Exercise materials
┌──
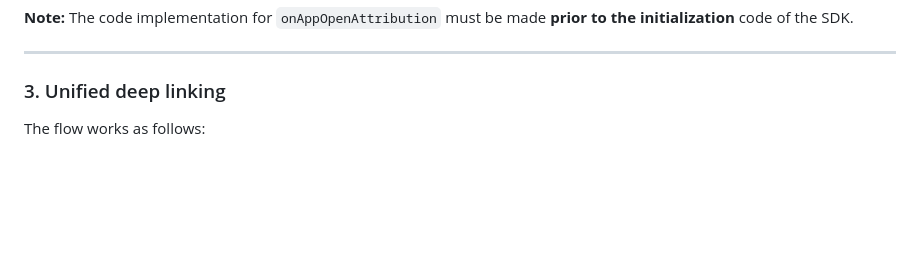
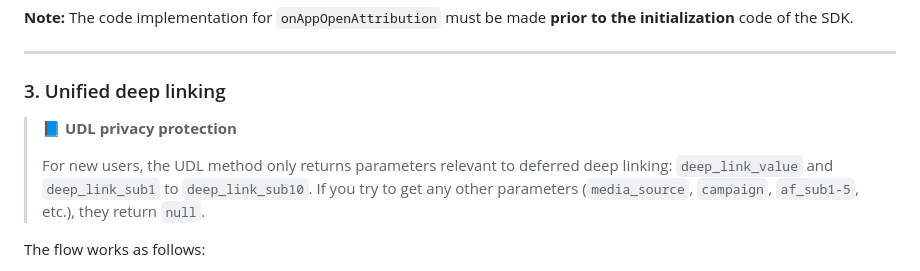
Before and after one commit to AppsFlyerSDK/appsflyer-flutter-plugin, a Markdown page: doc/DeepLink.md, the part around the change. GitHub-like rendering; blank space fills up the shorter version.

Commit message:
Deep link UDL - added a note
Per Slack: https://appsflyer.slack.com/archives/C5RDRS58X/p1723186908673099

```diff
--- a/doc/DeepLink.md
+++ b/doc/DeepLink.md
@@ -57,6 +57,10 @@ appsflyerSdk.onAppOpenAttribution((res){
 ---
 
 ###  <a id="unified-deeplinking"> 3. Unified deep linking
+
+> 📘 **UDL privacy protection**
+>
+> For new users, the UDL method only returns parameters relevant to deferred deep linking: `deep_link_value` and `deep_link_sub1` to `deep_link_sub10`. If you try to get any other parameters (`media_source`, `campaign`, `af_sub1-5`, etc.), they return `null`.
 
 The flow works as follows:
 
```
└──
Task item
Would you report every line of the entries above containing the word "linking"?

Answer below
 ###  <a id="unified-deeplinking"> 3. Unified deep linking
+> For new users, the UDL method only returns parameters relevant to deferred deep linking: `deep_link_value` and `deep_link_sub1` to `deep_link_sub10`. If you try to get any other parameters (`media_source`, `campaign`, `af_sub1-5`, etc.), they return `null`.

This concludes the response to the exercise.